==== Data for review ====

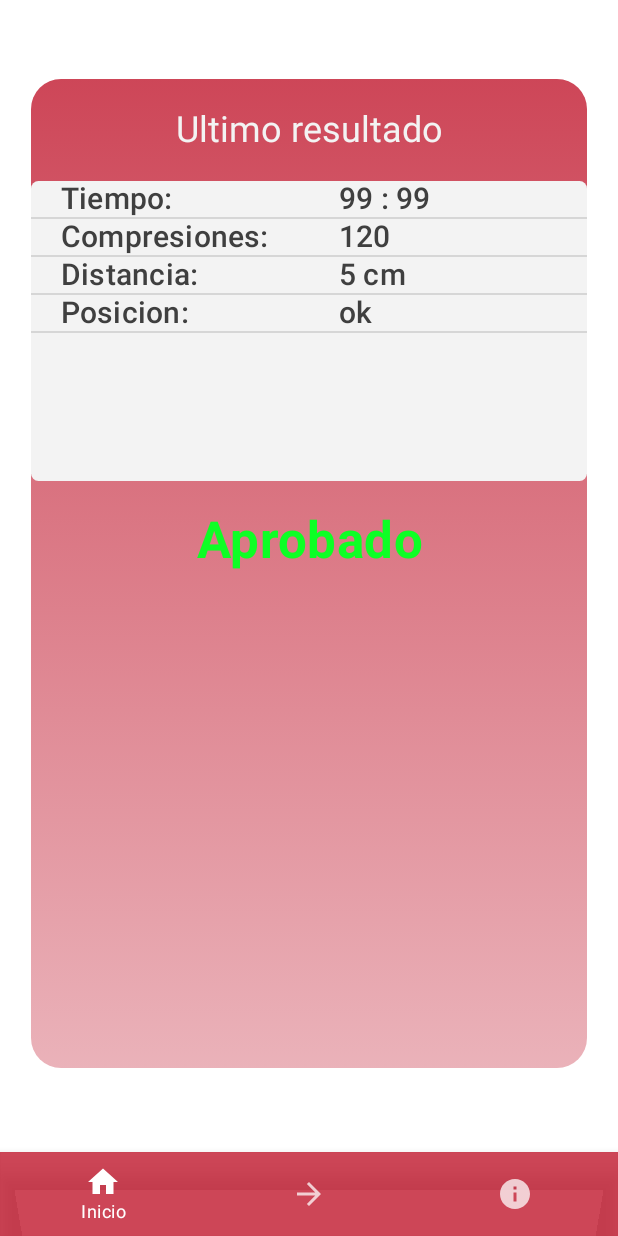
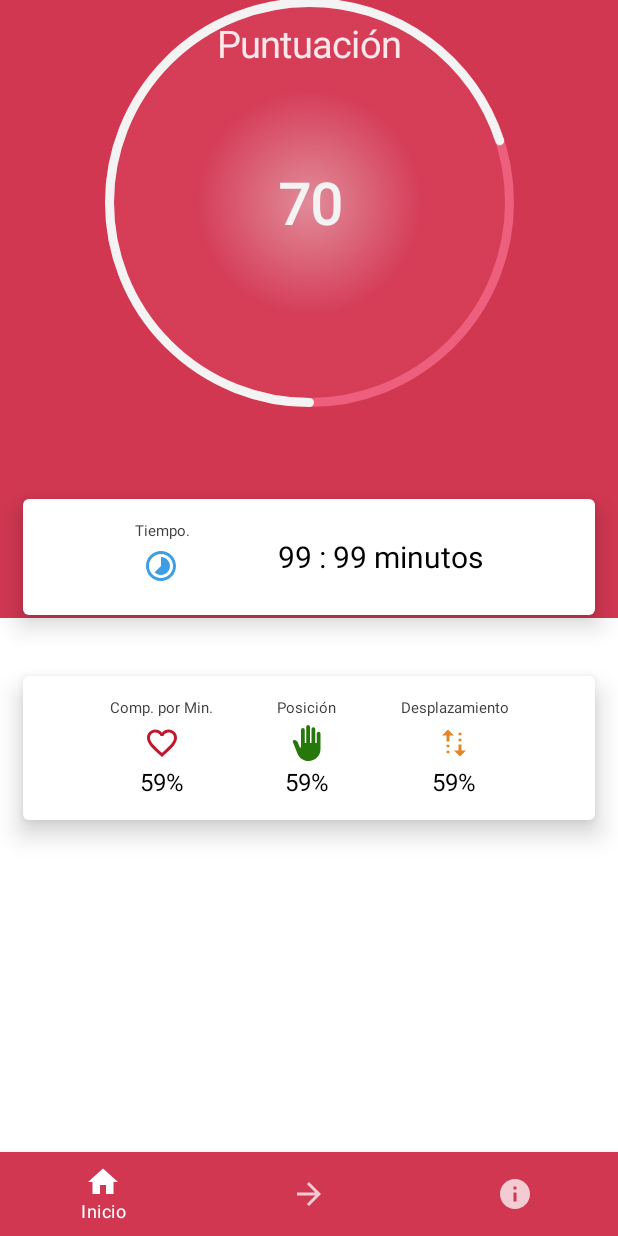
Before and after one commit to kaponero/MyApplication2, an Android app built with Jetpack Compose: the screen it shows after launch (MainActivity), on a phone screen of 412 x 824 dp. Run offline under Robolectric (Android 15) with nearby library versions, the phone set to English and light mode, and no system bars; our stand-ins replace Dagger/Hilt's generated code.

Commit message:
interaz de inicio

```diff
--- a/app/src/main/java/com/example/myapplication/presentation/StartScreen.kt
+++ b/app/src/main/java/com/example/myapplication/presentation/StartScreen.kt
@@ -1,26 +1,37 @@
 package com.example.myapplication.presentation
+import android.graphics.Paint
+import androidx.compose.foundation.Canvas
+import androidx.compose.foundation.Image
 import androidx.compose.foundation.background
 import androidx.compose.foundation.layout.*
 import androidx.compose.foundation.shape.RoundedCornerShape
+import androidx.compose.material.Card
 import androidx.compose.material.Divider
 import androidx.compose.material.MaterialTheme
 import androidx.compose.material.Text
-import androidx.compose.runtime.Composable
-import androidx.compose.runtime.LaunchedEffect
+import androidx.compose.runtime.*
 import androidx.compose.ui.Alignment
 import androidx.compose.ui.Modifier
-import androidx.compose.ui.graphics.Brush
+import androidx.compose.ui.draw.rotate
+import androidx.compose.ui.draw.scale
+import androidx.compose.ui.geometry.Offset
+import androidx.compose.ui.geometry.Size
+import androidx.compose.ui.graphics.*
+import androidx.compose.ui.graphics.drawscope.Stroke
+import androidx.compose.ui.graphics.drawscope.drawIntoCanvas
+import androidx.compose.ui.graphics.vector.VectorProperty
+import androidx.compose.ui.modifier.modifierLocalConsumer
+import androidx.compose.ui.res.painterResource
 import androidx.compose.ui.text.font.FontWeight
 import androidx.compose.ui.text.style.TextAlign
+import androidx.compose.ui.tooling.preview.Preview
 import androidx.compose.ui.unit.dp
+import androidx.compose.ui.unit.sp
 import androidx.navigation.NavController
 import com.example.myapplication.MainActivity.Companion.prefs
+import com.example.myapplication.R
 import com.example.myapplication.presentation.ScreenElements.tiempo
 import com.example.myapplication.ui.theme.*
-
-
-val fondo_resultado = Brush.verticalGradient(
-    listOf(Bordo, DarkBordo))
 
 
 @Composable
@@ -33,54 +44,73 @@ fun StartScreen(navController: NavController,onBluetoothStateChanged:()->Unit){
         prefs.saveTiempo(tiempo.minutos,tiempo.segundos)
     }
 
+    Column (modifier = Modifier.fillMaxSize()) {
         Box(
             modifier = Modifier
                 .fillMaxSize()
-            .offset(0.dp, -30.dp),
-        contentAlignment = Alignment.Center){
-        Column(
+                .background(Purple500)
+                .weight(1f)
+        ){
+            Column (
                 modifier = Modifier
-                .fillMaxWidth(0.9f)
-                .fillMaxHeight(0.8f)
-                .background(
-                    brush = fondo_resultado,
-                    RoundedCornerShape(20.dp)
-                ),
-            horizontalAlignment = Alignment.CenterHorizontally
+                    .fillMaxSize(),
+                horizontalAlignment = Alignment.CenterHorizontally,
 
-        ) {
+            ){
                 Text(
+                    text = "Puntuación",
+                    fontSize = 25.sp,
                     modifier = Modifier
-                    .padding(20.dp),
-                        text = "Ultimo resultado",
-                style = MaterialTheme.typography.h5,
-                color = white)
+                        .padding(15.dp),)
+                CircularIndicator(
+                    modifier = Modifier
+                        .size(150.dp),
+                    initialValue = 70,
+                    primaryColor = white,
+                    secondaryColor = Purple200 ,
+                    circleRadius = 200f
+                )
+            }
+        }
+        Box(
+            modifier = Modifier
+                .fillMaxSize()
+                .weight(1f)
+        )
+    }
+
     Column(
         modifier = Modifier
             .fillMaxWidth()
-                    .background(white, RoundedCornerShape(5.dp))
-                    .height(200.dp)
+            .fillMaxHeight(0.8f),
+        horizontalAlignment = Alignment.CenterHorizontally,
+        verticalArrangement = Arrangement.Center
+    ) {
+        Spacer(modifier = Modifier.height(220.dp))
+        Card(modifier = Modifier
+            .fillMaxWidth()
+            .padding(15.dp),
+            elevation = 10.dp,
+
         ){
-                Row(){
-                    Box (
-                        modifier = Modifier.fillMaxWidth(0.5f),
-                        contentAlignment = Alignment.CenterStart
-                    ) {
-                        Text(
+            Row(
                 modifier = Modifier
-                                .padding(20.dp,0.dp,0.dp,0.dp),
-                            text = "Tiempo: ",
-                            style = MaterialTheme.typography.h6,
-                            color = gray)
+                    .padding(15.dp),
+                verticalAlignment = Alignment.CenterVertically,
+                horizontalArrangement = Arrangement.SpaceEvenly
+            ){
+                Column() {
+                    Text(text = "Tiempo.",
+                        textAlign = TextAlign.Center,
+                        color= gray,
+                        fontSize = 10.sp)
+                    Image(
+                        painter = painterResource(id = R.drawable.timelapse),
+                        contentDescription = "tiempo de entrenamiento",
+                        modifier = Modifier.padding(5.dp,5.dp)
+                    )
                 }
-                    Box(
-                        modifier = Modifier.fillMaxWidth(0.5f),
-                        contentAlignment = Alignment.CenterStart
-                    ){
-                        Text(
-                            modifier = Modifier
-                                .padding(20.dp, 0.dp, 0.dp, 0.dp),
-                            text = "${if(tiempo.minutos>9){
+                Text(text = "${if(tiempo.minutos>9){
                     tiempo.minutos
                 }
                 else{
@@ -92,104 +122,179 @@ fun StartScreen(navController: NavController,onBluetoothStateChanged:()->Unit){
                 else{
                     "0" + tiempo.segundos
                 }
-                            }",
-                            style = MaterialTheme.typography.h6,
-                            color = gray
+                } minutos",
+                    textAlign = TextAlign.Center,
+                    color= black,
+                    fontSize = 20.sp
                 )
             }
         }
-                Divider()
-                Row()
-                {
-                    Box (
-                        modifier = Modifier.fillMaxWidth(0.5f),
-                        contentAlignment = Alignment.CenterStart
+        Spacer(modifier = Modifier.height(10.dp))
+        Card(modifier = Modifier
+            .fillMaxWidth()
+            .padding(15.dp),
+            elevation = 10.dp,
+            ){
+            Row(
+                modifier = Modifier
+                    .padding(15.dp),
+                verticalAlignment = Alignment.CenterVertically,
+                horizontalArrangement = Arrangement.SpaceEvenly
+            ){
+                Column(
+                    horizontalAlignment = Alignment.CenterHorizontally
                 ) {
-                        Text(
-                            modifier = Modifier
-                                .padding(20.dp,0.dp,0.dp,0.dp),
-                            text = "Compresiones: ",
-                            style = MaterialTheme.typography.h6,
-                            color = gray)
-                    }
-                    Box(
-                        modifier = Modifier.fillMaxWidth(0.5f),
-                        contentAlignment = Alignment.CenterStart
-                    ){
-                        Text(
-                            modifier = Modifier
-                                .padding(20.dp, 0.dp, 0.dp, 0.dp),
-                            text = "120",
-                            style = MaterialTheme.typography.h6,
-                            color = gray
+                    Text(text = "Comp. por Min.",
+                        textAlign = TextAlign.Center,
+                        color= gray,
+                        fontSize = 10.sp)
+                    Image(
+                        painter = painterResource(id = R.drawable.lat_minute),
+                        contentDescription = "compresiones por minuto",
+                        modifier = Modifier.padding(5.dp,5.dp))
+                    Text(text = "59%",
+                        textAlign = TextAlign.Center,
+                        color= black,
                         )
                 }
+
+                Column(
+                    horizontalAlignment = Alignment.CenterHorizontally)
+                {
+                    Text(text = "Posición",
+                        textAlign = TextAlign.Center,
+                        color= gray,
+                        fontSize = 10.sp)
+                    Image(
+                        painter = painterResource(id = R.drawable.hand_pos),
+                        contentDescription = "posicion de la mano",
+                        modifier = Modifier.padding(5.dp,5.dp),
+                    )
+                    Text(text = "59%",
+                        textAlign = TextAlign.Center,
+                        color= black)
                 }
-                //Spacer(modifier = Modifier.height(20.dp))
-                Divider()
-                Row() {
-                    Box (
-                        modifier = Modifier.fillMaxWidth(0.5f),
-                        contentAlignment = Alignment.CenterStart
+
+                Column(
+                    horizontalAlignment = Alignment.CenterHorizontally
                 ) {
-                        Text(
+                    Text(text = "Desplazamiento",
+                        textAlign = TextAlign.Center,
+                        color= gray,
+                        fontSize = 10.sp)
+                    Image(
+                        painter = painterResource(id = R.drawable.compresion),
+                        contentDescription = "compresiones",
                         modifier = Modifier
-                                .padding(20.dp,0.dp,0.dp,0.dp),
-                            text = "Distancia: ",
-                            style = MaterialTheme.typography.h6,
-                            color = gray)
+                            .rotate(90f)
+                            .padding(5.dp)
+                    )
+                    Text(text = "59%",
+                        textAlign = TextAlign.Center,
+                        color= black)
                 }
-                    Box(
-                        modifier = Modifier.fillMaxWidth(0.5f),
-                        contentAlignment = Alignment.CenterStart
+            }
+        }
+    }
+}
+
+@Composable
+fun CircularIndicator(
+    modifier: Modifier = Modifier,
+    initialValue: Int,
+    primaryColor: Color,
+    secondaryColor:Color,
+    minValue:Int = 0,
+    maxValue:Int = 100,
+    circleRadius:Float,
+    //onPositionChange:(Int)->Unit
+
 ){
-                        Text(
-                            modifier = Modifier
-                                .padding(20.dp, 0.dp, 0.dp, 0.dp),
-                            text = "5 cm",
-                            style = MaterialTheme.typography.h6,
-                            color = gray
+    var circleCenter by remember {
+        mutableStateOf(Offset.Zero)
+    }
+
+    var positionValue by remember {
+        mutableStateOf(initialValue)
+    }
+
+    Box(modifier = modifier){
+        Canvas(modifier = Modifier
+            .fillMaxSize(),
+            ){
+            val width = size.width
+            val height = size.height
+            val circleThickness = width/25f
+            circleCenter = Offset(x = width/2f, y = height/2f)
+
+            drawCircle(
+                brush = Brush.radialGradient(
+                    listOf(
+                        primaryColor.copy(0.45f),
+                        secondaryColor.copy(0.15f)
+                    )
+                ),
+                radius = circleRadius,
+                center = circleCenter
+            )
+            drawCircle(
+                style = Stroke(
+                    width = circleThickness
+                ),
+                color = secondaryColor,
+                radius = circleRadius,
+                center = circleCenter
+            )
+            drawArc(
+                color = primaryColor,
+                startAngle = 90f,
+                sweepAngle = (360f/maxValue) * positionValue.toFloat(),
+                style = Stroke(
+                    width = circleThickness,
+                    cap = StrokeCap.Round
+                ),
+                useCenter = false,
+                size = Size(
+                    width = circleRadius * 2f,
+                    height = circleRadius * 2f
+                ),
+                topLeft = Offset(
+                    (width - circleRadius * 2f)/2f,
+                    (height - circleRadius * 2f)/2f
+                )
+            )
+            drawContext.canvas.nativeCanvas.apply {
+                drawIntoCanvas {
+                    drawText(
+                        "$positionValue",
+                        circleCenter.x,
+                        circleCenter.y + 45.dp.toPx()/3f,
+                        Paint().apply {
+                            textSize = 38.sp.toPx()
+                            textAlign = Paint.Align.CENTER
+                            color = white.toArgb()
+                            isFakeBoldText = true
+                        }
                     )
                 }
-                }
-                //Spacer(modifier = Modifier.height(20.dp))
-                Divider()
-                Row() {
-                    Box (
-                        modifier = Modifier.fillMaxWidth(0.5f),
-                        contentAlignment = Alignment.CenterStart
-                    ) {
-                        Text(
-                            modifier = Modifier
-                                .padding(20.dp,0.dp,0.dp,0.dp),
-                            text = "Posicion: ",
-                            style = MaterialTheme.typography.h6,
-                            color = gray)
-                    }
-                    Box(
-                        modifier = Modifier.fillMaxWidth(0.5f),
-                        contentAlignment = Alignment.CenterStart
-                    ){
-                        Text(
-                            modifier = Modifier
-                                .padding(20.dp, 0.dp, 0.dp, 0.dp),
-                            text = "ok",
-                            style = MaterialTheme.typography.h6,
-                            color = gray
-                        )
-                    }
-                }
-                Divider()
-            }
-            Spacer(modifier = Modifier.height(20.dp))
-            Text(
-                text = "Aprobado",
-                style = MaterialTheme.typography.h4,
-                color = ligtgreen,
-                fontWeight = FontWeight.Bold,
-                textAlign = TextAlign.Center
-            )
             }
         }
 
     }
+}
+
+@Preview(showBackground = true)
+@Composable
+fun Preview(){
+
+
+    CircularIndicator(
+        modifier = Modifier
+            .size(250.dp)
+            .background(Purple500),
+        initialValue = 70,
+        primaryColor = white,
+        secondaryColor = Purple200 ,
+        circleRadius = 230f
+    )
+}
--- a/app/src/main/java/com/example/myapplication/ui/theme/Color.kt
+++ b/app/src/main/java/com/example/myapplication/ui/theme/Color.kt
@@ -2,14 +2,15 @@ package com.example.myapplication.ui.theme
 
 import androidx.compose.ui.graphics.Color
 
-val Purple200 = Color(0xFFBB86FC)
-val Purple500 = Color(0xFF6200EE)
-val Purple700 = Color(0xFF3700B3)
+val Purple200 = Color(0xFFED5F7D)
+val Purple500 = Color(0xFFD13751)
+val Purple700 = Color(0xFFC1182E)
 val Teal200 = Color(0xFF03DAC5)
 val Grey = Color(0xAAAAAAAA)
 val Bordo = Color(0xCCC1182E)
 val DarkBordo = Color(0x55C1182E)
 
+val black = Color(0xFF000000)
 val darkGray = Color(0xFF1a1717)
 val darkBlue = Color(0xFF18192b)
 val white = Color(0xFFF3F3F3)
--- a/app/src/main/java/com/example/myapplication/ui/theme/Theme.kt
+++ b/app/src/main/java/com/example/myapplication/ui/theme/Theme.kt
@@ -13,8 +13,8 @@ private val DarkColorPalette = darkColors(
 )
 
 private val LightColorPalette = lightColors(
-    primary = Bordo,
-    primaryVariant = DarkBordo,
+    primary = Purple500,
+    primaryVariant = Purple700,
     secondary = Teal200
 
     /* Other default colors to override
--- /dev/null
+++ b/app/src/main/res/drawable/compresion.xml
@@ -0,0 +1,5 @@
+<vector android:height="24dp" android:tint="#E58528"
+    android:viewportHeight="24" android:viewportWidth="24"
+    android:width="24dp" xmlns:android="http://schemas.android.com/apk/res/android">
+    <path android:fillColor="@android:color/white" android:pathData="M17,4l4,4l-4,4V9h-4V7h4V4zM10,7C9.45,7 9,7.45 9,8s0.45,1 1,1s1,-0.45 1,-1S10.55,7 10,7zM6,7C5.45,7 5,7.45 5,8s0.45,1 1,1s1,-0.45 1,-1S6.55,7 6,7zM7,17h4v-2H7v-3l-4,4l4,4V17zM14,17c0.55,0 1,-0.45 1,-1c0,-0.55 -0.45,-1 -1,-1s-1,0.45 -1,1C13,16.55 13.45,17 14,17zM18,17c0.55,0 1,-0.45 1,-1c0,-0.55 -0.45,-1 -1,-1s-1,0.45 -1,1C17,16.55 17.45,17 18,17z"/>
+</vector>
--- /dev/null
+++ b/app/src/main/res/drawable/hand_pos.xml
@@ -0,0 +1,5 @@
+<vector android:height="24dp" android:tint="#257809"
+    android:viewportHeight="24" android:viewportWidth="24"
+    android:width="24dp" xmlns:android="http://schemas.android.com/apk/res/android">
+    <path android:fillColor="@android:color/white" android:pathData="M13,24c-3.26,0 -6.19,-1.99 -7.4,-5.02l-3.03,-7.61C2.26,10.58 3,9.79 3.81,10.05l0.79,0.26c0.56,0.18 1.02,0.61 1.24,1.16L7.25,15H8V3.25C8,2.56 8.56,2 9.25,2s1.25,0.56 1.25,1.25V12h1V1.25C11.5,0.56 12.06,0 12.75,0S14,0.56 14,1.25V12h1V2.75c0,-0.69 0.56,-1.25 1.25,-1.25c0.69,0 1.25,0.56 1.25,1.25V12h1V5.75c0,-0.69 0.56,-1.25 1.25,-1.25S21,5.06 21,5.75V16C21,20.42 17.42,24 13,24z"/>
+</vector>
--- /dev/null
+++ b/app/src/main/res/drawable/lat_minute.xml
@@ -0,0 +1,5 @@
+<vector android:height="24dp" android:tint="#C1182E"
+    android:viewportHeight="24" android:viewportWidth="24"
+    android:width="24dp" xmlns:android="http://schemas.android.com/apk/res/android">
+    <path android:fillColor="@android:color/white" android:pathData="M16.5,3c-1.74,0 -3.41,0.81 -4.5,2.09C10.91,3.81 9.24,3 7.5,3 4.42,3 2,5.42 2,8.5c0,3.78 3.4,6.86 8.55,11.54L12,21.35l1.45,-1.32C18.6,15.36 22,12.28 22,8.5 22,5.42 19.58,3 16.5,3zM12.1,18.55l-0.1,0.1 -0.1,-0.1C7.14,14.24 4,11.39 4,8.5 4,6.5 5.5,5 7.5,5c1.54,0 3.04,0.99 3.57,2.36h1.87C13.46,5.99 14.96,5 16.5,5c2,0 3.5,1.5 3.5,3.5 0,2.89 -3.14,5.74 -7.9,10.05z"/>
+</vector>
--- /dev/null
+++ b/app/src/main/res/drawable/timelapse.xml
@@ -0,0 +1,5 @@
+<vector android:height="24dp" android:tint="#3E9EE3"
+    android:viewportHeight="24" android:viewportWidth="24"
+    android:width="24dp" xmlns:android="http://schemas.android.com/apk/res/android">
+    <path android:fillColor="@android:color/white" android:pathData="M16.24,7.76C15.07,6.59 13.54,6 12,6v6l-4.24,4.24c2.34,2.34 6.14,2.34 8.49,0 2.34,-2.34 2.34,-6.14 -0.01,-8.48zM12,2C6.48,2 2,6.48 2,12s4.48,10 10,10 10,-4.48 10,-10S17.52,2 12,2zM12,20c-4.42,0 -8,-3.58 -8,-8s3.58,-8 8,-8 8,3.58 8,8 -3.58,8 -8,8z"/>
+</vector>
--- a/app/src/main/res/values/colors.xml
+++ b/app/src/main/res/values/colors.xml
@@ -1,12 +1,12 @@
 <?xml version="1.0" encoding="utf-8"?>
 <resources>
-    <color name="purple_200">#FFBB86FC</color>
-    <color name="purple_500">#FF6200EE</color>
-    <color name="purple_700">#FF3700B3</color>
+    <color name="purple_200">#FFED5F7D</color>
+    <color name="purple_500">#FFD13751</color>
+    <color name="purple_700">#FFC1182E</color>
     <color name="teal_200">#FF03DAC5</color>
     <color name="teal_700">#FF018786</color>
     <color name="black">#FF000000</color>
     <color name="white">#FFFFFFFF</color>
     <color name="gray">#AAAAAAAA</color>
-    <color name="bordo">#C1182E</color>
+    <color name="bordo">#FFC1182E</color>
 </resources>
```
Lines whose indentation alone changed are shown as unchanged.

====

# Task directions
Scan the data above; copy every line where "RoundedCornerShape" appears.

# Your solution
 import androidx.compose.foundation.shape.RoundedCornerShape
-                    RoundedCornerShape(20.dp)
-                    .background(white, RoundedCornerShape(5.dp))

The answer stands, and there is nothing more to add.